• GOAL OF THE EXERCISE: Please copy every line with the string "solo" from the entries below.

*** ENTRIES SUPPLIED ***

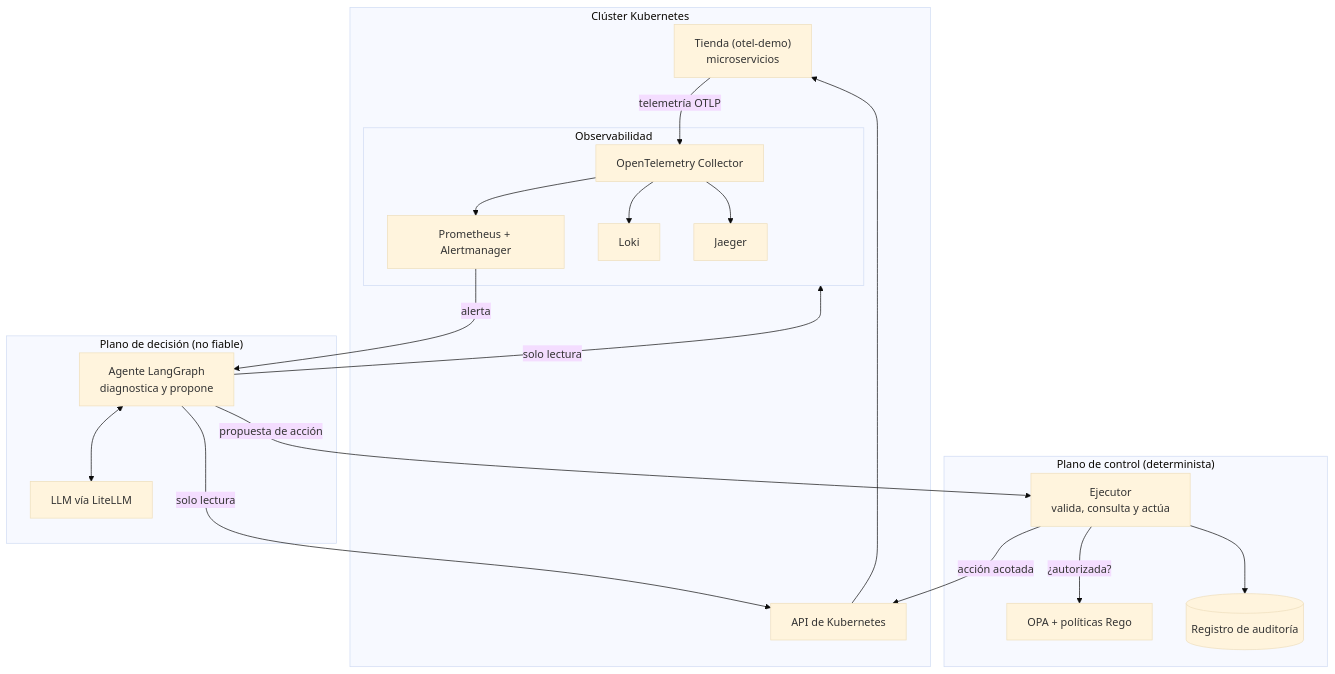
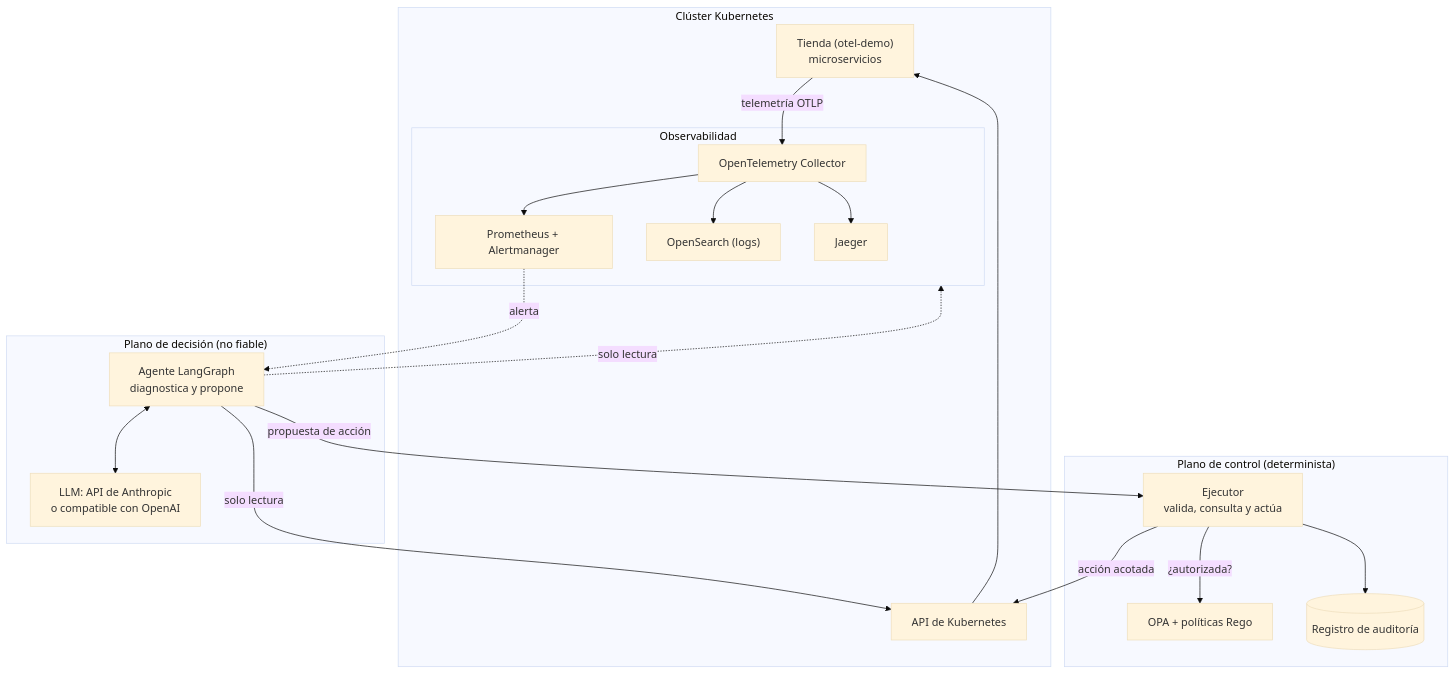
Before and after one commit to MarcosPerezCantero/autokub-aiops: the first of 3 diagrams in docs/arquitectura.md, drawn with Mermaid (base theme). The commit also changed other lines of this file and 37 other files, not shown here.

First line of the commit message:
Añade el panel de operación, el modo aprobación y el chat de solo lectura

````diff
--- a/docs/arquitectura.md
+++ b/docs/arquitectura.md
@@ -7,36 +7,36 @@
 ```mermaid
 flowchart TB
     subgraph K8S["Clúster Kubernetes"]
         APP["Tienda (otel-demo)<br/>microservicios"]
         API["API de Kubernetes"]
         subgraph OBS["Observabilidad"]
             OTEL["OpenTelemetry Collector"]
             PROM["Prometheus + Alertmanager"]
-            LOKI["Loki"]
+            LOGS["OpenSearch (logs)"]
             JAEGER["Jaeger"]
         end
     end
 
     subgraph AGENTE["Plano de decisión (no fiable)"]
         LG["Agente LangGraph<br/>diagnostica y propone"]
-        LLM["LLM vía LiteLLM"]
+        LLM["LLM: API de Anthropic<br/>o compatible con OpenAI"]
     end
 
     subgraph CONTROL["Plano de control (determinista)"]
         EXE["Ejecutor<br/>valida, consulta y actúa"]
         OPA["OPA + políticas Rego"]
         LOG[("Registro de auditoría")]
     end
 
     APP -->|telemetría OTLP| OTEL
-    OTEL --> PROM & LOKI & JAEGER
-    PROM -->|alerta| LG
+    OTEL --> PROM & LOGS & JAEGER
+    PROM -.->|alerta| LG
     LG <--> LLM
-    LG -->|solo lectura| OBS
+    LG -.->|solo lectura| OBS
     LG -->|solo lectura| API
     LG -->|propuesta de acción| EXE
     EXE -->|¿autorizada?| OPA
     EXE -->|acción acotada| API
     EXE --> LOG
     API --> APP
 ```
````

*** End of ENTRIES SUPPLIED ***
*** ENTRIES SUPPLIED ***

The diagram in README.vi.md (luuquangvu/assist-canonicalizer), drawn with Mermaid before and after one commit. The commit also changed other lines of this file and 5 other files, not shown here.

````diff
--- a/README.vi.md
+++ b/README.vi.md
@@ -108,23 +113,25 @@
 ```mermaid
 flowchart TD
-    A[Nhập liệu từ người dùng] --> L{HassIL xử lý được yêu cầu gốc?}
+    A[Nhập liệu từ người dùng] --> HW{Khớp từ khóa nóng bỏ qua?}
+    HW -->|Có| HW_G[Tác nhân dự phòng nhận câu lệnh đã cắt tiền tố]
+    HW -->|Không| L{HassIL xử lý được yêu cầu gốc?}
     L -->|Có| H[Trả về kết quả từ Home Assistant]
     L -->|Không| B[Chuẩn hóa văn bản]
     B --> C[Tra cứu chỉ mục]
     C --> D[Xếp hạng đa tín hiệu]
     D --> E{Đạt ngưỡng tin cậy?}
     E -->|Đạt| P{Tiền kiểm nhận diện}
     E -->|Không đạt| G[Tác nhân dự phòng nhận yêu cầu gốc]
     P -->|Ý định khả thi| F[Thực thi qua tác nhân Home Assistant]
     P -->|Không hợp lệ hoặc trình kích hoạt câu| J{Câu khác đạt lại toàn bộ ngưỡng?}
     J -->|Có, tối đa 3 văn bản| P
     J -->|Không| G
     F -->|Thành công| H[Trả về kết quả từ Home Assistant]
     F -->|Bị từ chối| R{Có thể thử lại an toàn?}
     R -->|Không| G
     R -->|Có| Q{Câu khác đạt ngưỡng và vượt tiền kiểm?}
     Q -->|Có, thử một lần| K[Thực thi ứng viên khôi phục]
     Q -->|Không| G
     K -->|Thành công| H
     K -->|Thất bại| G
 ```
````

*** End of ENTRIES SUPPLIED ***

• ANSWER TO THIS EXERCISE:
Añade el panel de operación, el modo aprobación y el chat de solo lectura
-    LG -->|solo lectura| OBS
+    LG -.->|solo lectura| OBS
     LG -->|solo lectura| API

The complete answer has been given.